> **To do**
Your answer should repeat every line of the records below in which the word "QLabel" appears.

-------- Material to process --------

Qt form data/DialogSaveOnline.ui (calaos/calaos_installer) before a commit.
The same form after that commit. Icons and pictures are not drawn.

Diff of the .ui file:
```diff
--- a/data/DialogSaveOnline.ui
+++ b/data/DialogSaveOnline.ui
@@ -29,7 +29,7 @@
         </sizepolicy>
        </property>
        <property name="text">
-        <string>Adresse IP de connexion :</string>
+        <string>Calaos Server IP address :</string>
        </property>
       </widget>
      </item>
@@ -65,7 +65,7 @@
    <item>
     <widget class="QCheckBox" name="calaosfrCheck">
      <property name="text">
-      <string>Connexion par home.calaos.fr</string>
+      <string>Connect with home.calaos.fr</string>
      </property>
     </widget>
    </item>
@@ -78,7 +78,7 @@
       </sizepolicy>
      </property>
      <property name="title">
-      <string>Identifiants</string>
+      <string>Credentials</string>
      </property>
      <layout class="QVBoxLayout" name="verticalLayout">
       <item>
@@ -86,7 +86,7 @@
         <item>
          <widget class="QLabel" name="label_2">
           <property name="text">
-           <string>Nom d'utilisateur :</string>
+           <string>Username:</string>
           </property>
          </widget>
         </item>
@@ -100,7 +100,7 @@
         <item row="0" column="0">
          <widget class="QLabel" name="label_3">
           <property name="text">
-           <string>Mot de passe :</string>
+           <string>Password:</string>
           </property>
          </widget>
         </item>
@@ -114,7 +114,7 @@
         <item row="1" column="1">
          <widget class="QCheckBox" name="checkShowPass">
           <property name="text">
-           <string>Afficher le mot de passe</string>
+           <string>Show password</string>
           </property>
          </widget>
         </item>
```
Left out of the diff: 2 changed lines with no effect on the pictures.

--------
-------- Material to process --------

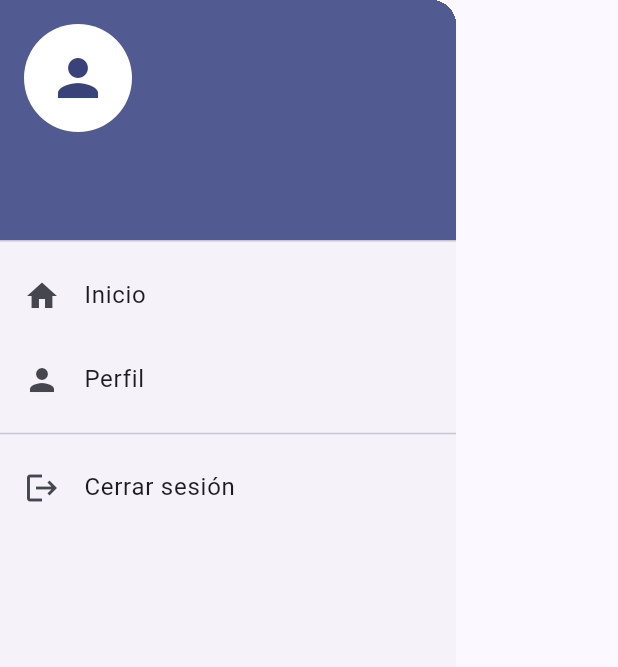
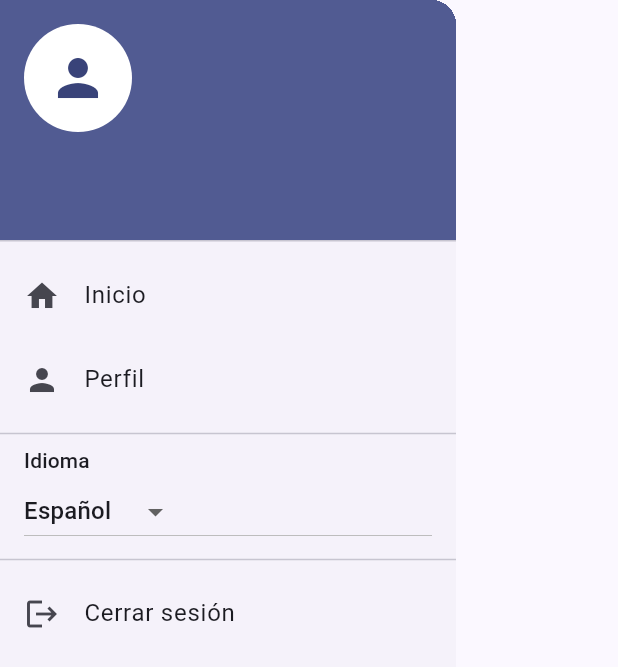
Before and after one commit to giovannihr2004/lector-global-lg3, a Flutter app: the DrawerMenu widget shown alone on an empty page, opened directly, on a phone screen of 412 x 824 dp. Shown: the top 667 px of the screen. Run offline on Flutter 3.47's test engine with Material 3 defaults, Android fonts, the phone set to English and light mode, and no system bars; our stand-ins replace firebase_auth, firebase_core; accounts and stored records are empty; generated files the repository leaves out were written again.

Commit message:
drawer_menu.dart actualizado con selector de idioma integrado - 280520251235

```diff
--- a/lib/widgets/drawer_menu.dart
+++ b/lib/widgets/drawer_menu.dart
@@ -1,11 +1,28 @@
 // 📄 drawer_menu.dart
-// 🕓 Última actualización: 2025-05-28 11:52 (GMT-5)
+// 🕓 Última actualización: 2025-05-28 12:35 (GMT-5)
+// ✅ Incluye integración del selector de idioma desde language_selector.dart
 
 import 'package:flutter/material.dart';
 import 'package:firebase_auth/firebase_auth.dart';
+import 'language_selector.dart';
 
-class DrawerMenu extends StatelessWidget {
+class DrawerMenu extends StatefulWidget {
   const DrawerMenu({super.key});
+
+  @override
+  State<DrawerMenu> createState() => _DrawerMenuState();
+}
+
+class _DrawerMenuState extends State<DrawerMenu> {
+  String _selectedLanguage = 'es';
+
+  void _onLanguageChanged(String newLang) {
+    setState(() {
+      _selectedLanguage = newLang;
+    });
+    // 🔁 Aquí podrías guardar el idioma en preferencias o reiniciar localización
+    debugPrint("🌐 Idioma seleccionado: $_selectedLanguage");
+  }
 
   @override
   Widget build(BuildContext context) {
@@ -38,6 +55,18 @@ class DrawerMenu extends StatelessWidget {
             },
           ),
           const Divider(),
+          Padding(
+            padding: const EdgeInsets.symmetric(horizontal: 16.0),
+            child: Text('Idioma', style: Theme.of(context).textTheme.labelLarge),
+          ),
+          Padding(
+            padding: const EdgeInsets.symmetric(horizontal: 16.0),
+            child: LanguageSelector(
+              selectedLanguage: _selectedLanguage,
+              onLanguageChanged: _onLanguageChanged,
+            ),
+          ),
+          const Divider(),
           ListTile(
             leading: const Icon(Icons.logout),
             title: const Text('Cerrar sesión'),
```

--------
-------- Material to process --------

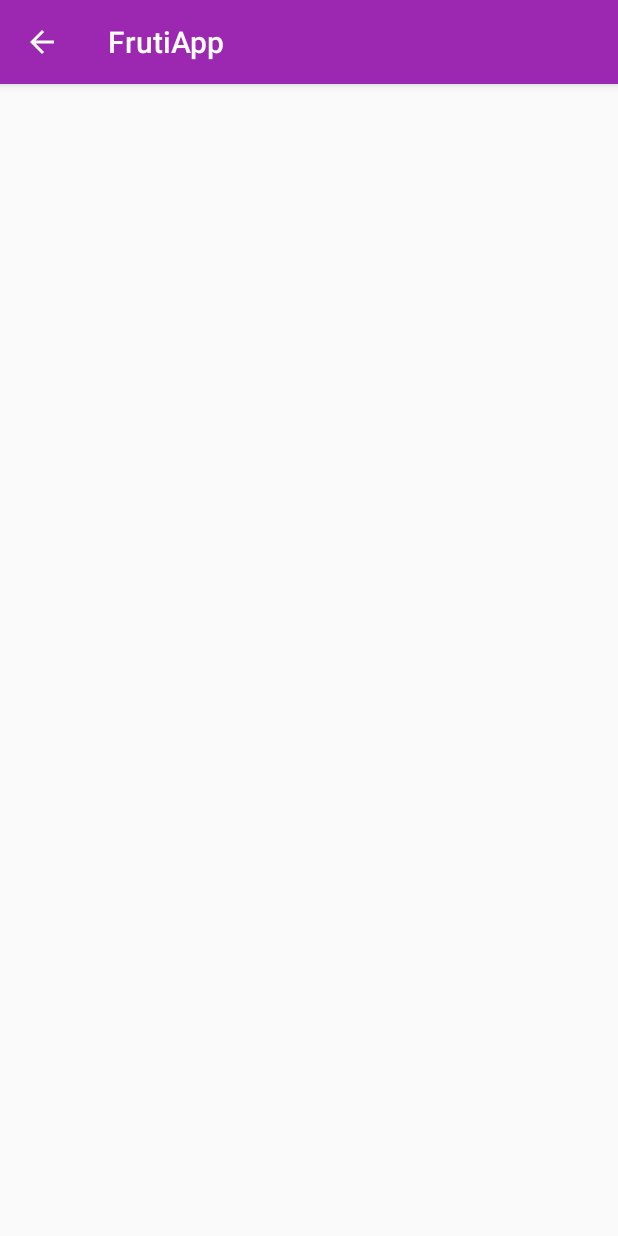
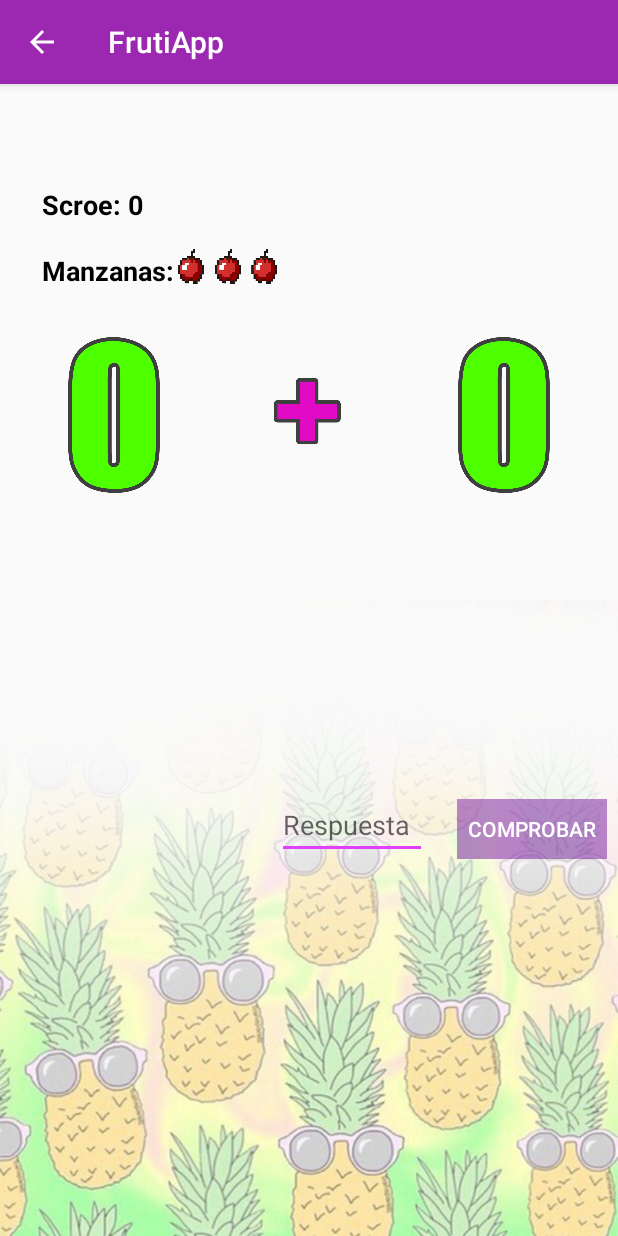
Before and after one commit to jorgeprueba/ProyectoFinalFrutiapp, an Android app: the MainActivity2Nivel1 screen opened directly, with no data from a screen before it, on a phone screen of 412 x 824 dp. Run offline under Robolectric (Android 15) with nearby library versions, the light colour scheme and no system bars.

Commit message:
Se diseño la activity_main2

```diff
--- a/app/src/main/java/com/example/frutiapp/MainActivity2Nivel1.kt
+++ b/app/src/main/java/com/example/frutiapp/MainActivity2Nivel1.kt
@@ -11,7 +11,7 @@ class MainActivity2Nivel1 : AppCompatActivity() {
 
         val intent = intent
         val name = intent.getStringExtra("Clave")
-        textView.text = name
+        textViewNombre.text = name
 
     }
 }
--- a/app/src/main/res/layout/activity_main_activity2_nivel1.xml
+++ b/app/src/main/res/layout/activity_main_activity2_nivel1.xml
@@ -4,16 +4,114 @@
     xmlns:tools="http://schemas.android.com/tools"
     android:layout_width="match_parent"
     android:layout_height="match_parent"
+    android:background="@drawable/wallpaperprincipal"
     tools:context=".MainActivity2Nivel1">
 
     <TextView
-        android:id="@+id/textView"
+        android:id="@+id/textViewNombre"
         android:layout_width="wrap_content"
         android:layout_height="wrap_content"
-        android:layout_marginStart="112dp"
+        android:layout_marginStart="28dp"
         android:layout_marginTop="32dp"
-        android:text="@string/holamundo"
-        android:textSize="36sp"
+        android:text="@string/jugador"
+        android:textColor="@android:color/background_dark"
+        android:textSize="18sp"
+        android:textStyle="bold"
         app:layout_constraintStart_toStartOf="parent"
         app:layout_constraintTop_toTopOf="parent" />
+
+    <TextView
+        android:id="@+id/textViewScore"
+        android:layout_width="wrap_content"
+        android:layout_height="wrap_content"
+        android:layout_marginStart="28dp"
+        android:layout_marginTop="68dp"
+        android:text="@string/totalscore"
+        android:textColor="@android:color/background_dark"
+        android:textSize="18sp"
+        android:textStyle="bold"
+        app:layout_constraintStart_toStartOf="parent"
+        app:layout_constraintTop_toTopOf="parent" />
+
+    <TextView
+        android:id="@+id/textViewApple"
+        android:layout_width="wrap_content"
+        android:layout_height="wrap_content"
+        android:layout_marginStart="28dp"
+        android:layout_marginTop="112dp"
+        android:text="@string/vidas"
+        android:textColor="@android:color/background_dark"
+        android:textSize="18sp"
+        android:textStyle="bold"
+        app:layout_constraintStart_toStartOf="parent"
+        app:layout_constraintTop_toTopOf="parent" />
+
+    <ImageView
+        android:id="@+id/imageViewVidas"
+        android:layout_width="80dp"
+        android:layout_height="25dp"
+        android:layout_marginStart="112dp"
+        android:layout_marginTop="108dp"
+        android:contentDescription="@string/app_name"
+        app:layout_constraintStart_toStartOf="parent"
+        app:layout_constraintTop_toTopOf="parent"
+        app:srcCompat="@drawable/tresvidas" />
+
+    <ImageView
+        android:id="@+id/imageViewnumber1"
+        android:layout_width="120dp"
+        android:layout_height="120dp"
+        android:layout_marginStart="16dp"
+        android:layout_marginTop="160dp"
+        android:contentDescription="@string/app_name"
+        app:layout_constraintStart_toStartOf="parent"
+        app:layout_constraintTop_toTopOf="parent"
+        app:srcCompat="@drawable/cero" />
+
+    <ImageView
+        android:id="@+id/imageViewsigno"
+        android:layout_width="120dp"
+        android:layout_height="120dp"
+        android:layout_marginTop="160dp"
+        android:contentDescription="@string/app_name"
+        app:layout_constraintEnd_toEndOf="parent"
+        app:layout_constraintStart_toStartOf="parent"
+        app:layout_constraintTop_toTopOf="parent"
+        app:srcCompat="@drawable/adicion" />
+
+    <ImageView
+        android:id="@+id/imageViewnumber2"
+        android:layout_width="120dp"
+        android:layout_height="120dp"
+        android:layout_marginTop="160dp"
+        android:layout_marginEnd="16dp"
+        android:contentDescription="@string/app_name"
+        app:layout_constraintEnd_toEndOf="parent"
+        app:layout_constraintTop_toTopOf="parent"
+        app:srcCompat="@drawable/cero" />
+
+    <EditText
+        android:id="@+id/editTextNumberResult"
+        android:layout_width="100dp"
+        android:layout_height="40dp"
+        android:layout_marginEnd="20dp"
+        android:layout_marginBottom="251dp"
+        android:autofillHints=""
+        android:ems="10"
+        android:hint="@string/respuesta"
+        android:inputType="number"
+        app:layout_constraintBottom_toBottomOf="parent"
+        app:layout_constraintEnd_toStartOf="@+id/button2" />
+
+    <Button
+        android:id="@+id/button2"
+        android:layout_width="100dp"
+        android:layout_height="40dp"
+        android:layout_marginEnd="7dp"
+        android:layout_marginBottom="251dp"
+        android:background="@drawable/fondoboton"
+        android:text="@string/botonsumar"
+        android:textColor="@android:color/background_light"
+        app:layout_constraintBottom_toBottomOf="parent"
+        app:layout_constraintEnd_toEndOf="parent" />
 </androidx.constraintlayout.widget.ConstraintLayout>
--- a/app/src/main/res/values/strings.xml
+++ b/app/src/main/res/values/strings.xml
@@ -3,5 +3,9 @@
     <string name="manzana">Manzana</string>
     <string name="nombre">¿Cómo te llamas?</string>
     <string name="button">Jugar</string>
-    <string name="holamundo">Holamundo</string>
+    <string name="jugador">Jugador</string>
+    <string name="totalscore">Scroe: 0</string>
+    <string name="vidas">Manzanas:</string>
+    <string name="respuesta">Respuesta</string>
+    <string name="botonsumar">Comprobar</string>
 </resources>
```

--------

> **Written reply**
          <widget class="QLabel" name="label_2">
          <widget class="QLabel" name="label_3">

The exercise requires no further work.